Web document revisions:
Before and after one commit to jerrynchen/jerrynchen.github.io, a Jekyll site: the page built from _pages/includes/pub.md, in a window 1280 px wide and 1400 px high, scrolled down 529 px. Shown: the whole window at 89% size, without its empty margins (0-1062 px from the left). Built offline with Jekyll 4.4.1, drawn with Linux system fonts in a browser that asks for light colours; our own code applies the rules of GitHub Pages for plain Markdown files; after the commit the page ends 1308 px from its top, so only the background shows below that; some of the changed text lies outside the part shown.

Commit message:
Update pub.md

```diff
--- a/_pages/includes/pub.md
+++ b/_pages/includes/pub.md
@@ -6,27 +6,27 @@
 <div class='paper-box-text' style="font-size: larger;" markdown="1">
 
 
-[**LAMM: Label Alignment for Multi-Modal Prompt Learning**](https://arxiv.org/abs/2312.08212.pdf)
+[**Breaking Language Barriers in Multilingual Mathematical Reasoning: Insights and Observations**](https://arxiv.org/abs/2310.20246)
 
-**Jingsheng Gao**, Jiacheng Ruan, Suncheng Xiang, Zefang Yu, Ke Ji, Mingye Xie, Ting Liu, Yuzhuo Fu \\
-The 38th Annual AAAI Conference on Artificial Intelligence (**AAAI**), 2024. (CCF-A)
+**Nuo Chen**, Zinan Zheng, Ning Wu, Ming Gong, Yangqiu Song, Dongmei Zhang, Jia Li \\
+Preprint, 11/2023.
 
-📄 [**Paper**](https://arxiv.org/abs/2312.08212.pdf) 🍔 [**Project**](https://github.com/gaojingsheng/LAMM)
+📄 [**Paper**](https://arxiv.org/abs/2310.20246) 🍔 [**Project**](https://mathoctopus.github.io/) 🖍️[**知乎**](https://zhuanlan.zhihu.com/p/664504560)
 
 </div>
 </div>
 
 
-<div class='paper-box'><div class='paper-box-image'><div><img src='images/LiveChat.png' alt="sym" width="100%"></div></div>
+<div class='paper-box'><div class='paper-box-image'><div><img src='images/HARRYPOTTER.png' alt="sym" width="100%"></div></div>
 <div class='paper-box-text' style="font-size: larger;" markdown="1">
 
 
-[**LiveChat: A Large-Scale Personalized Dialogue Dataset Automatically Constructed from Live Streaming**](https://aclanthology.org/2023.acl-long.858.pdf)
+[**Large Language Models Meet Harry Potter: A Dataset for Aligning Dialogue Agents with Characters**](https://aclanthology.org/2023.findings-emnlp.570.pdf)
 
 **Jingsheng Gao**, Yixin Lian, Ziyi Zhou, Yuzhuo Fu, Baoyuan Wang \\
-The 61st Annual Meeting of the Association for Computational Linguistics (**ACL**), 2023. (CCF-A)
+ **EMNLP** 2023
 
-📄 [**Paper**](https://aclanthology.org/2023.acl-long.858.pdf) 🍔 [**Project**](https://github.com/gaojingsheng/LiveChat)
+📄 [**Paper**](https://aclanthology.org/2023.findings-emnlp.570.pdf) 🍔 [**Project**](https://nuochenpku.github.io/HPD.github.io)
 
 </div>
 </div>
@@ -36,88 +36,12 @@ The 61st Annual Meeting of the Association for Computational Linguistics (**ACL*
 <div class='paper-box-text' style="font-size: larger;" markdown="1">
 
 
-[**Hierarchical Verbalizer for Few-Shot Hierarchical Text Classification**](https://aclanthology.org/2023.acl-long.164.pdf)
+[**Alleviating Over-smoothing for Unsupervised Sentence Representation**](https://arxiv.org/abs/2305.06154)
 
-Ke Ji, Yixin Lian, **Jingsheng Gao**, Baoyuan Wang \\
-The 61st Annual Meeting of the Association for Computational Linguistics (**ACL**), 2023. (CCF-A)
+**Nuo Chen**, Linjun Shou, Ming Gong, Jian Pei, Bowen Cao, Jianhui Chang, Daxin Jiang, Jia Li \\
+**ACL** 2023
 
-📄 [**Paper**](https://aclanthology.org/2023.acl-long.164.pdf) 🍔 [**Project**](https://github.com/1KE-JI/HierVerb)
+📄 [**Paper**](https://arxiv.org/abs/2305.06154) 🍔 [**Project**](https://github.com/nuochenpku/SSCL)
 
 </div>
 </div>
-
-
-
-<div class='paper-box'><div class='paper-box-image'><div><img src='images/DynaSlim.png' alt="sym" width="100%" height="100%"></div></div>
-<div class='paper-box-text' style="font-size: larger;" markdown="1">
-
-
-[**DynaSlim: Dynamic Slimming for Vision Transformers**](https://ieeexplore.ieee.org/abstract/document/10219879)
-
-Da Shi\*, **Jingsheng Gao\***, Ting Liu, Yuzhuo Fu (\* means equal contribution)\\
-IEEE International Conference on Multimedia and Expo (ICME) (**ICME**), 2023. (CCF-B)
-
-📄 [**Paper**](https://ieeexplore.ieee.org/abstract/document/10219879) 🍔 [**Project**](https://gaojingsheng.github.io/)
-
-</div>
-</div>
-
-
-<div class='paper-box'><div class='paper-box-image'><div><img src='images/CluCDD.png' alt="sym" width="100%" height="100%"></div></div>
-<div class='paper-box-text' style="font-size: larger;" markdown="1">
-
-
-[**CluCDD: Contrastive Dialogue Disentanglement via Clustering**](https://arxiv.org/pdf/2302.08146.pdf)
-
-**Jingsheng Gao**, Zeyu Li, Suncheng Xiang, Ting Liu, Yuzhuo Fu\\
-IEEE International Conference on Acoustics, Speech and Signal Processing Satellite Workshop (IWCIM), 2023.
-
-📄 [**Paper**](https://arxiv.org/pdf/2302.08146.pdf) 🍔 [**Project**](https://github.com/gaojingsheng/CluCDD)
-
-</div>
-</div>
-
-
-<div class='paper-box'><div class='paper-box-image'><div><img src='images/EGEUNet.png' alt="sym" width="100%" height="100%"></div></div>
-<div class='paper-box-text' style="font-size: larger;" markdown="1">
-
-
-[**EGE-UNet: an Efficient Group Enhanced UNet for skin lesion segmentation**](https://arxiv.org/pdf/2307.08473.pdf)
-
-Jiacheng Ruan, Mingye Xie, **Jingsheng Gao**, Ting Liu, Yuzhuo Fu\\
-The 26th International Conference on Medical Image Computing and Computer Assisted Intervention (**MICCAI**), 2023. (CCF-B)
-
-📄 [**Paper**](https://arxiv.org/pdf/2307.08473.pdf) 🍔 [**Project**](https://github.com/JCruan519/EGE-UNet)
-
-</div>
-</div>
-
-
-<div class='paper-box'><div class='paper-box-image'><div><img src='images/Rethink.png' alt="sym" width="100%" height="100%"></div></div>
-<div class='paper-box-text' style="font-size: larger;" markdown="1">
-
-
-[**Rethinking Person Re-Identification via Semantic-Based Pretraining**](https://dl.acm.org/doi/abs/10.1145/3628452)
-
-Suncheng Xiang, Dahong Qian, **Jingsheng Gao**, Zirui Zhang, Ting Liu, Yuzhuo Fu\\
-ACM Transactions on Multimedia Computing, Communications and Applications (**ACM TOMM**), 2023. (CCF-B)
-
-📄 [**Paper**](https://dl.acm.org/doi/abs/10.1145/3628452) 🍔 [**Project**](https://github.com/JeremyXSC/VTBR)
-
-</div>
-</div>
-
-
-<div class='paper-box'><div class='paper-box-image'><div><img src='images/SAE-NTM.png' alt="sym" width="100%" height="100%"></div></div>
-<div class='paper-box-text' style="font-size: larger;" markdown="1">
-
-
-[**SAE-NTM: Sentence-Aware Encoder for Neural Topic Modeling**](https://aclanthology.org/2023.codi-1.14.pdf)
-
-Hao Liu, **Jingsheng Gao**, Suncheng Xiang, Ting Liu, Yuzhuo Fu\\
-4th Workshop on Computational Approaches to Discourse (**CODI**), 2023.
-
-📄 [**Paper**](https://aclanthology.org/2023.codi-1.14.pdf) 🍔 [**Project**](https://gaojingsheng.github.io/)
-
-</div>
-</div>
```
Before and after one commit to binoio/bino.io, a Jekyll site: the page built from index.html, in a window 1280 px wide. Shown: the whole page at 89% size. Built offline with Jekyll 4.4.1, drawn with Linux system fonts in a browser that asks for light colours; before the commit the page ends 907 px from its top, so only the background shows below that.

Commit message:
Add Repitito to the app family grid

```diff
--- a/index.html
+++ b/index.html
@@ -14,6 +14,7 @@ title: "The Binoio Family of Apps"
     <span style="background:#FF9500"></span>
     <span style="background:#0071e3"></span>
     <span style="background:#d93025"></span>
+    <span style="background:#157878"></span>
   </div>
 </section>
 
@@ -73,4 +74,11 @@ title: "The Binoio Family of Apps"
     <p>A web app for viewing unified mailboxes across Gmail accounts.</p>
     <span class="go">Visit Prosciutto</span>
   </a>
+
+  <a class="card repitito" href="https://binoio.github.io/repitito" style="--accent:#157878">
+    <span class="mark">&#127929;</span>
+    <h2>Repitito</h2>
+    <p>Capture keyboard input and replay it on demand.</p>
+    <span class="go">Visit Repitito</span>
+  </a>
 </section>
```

» **WHAT IS EXPECTED**: Extract every line above that contains the word "index".

» **ANSWER BELOW**:
Before and after one commit to binoio/bino.io, a Jekyll site: the page built from index.html, in a window 1280 px wide. Shown: the whole page at 89% size. Built offline with Jekyll 4.4.1, drawn with Linux system fonts in a browser that asks for light colours; before the commit the page ends 907 px from its top, so only the background shows below that.
--- a/index.html
+++ b/index.html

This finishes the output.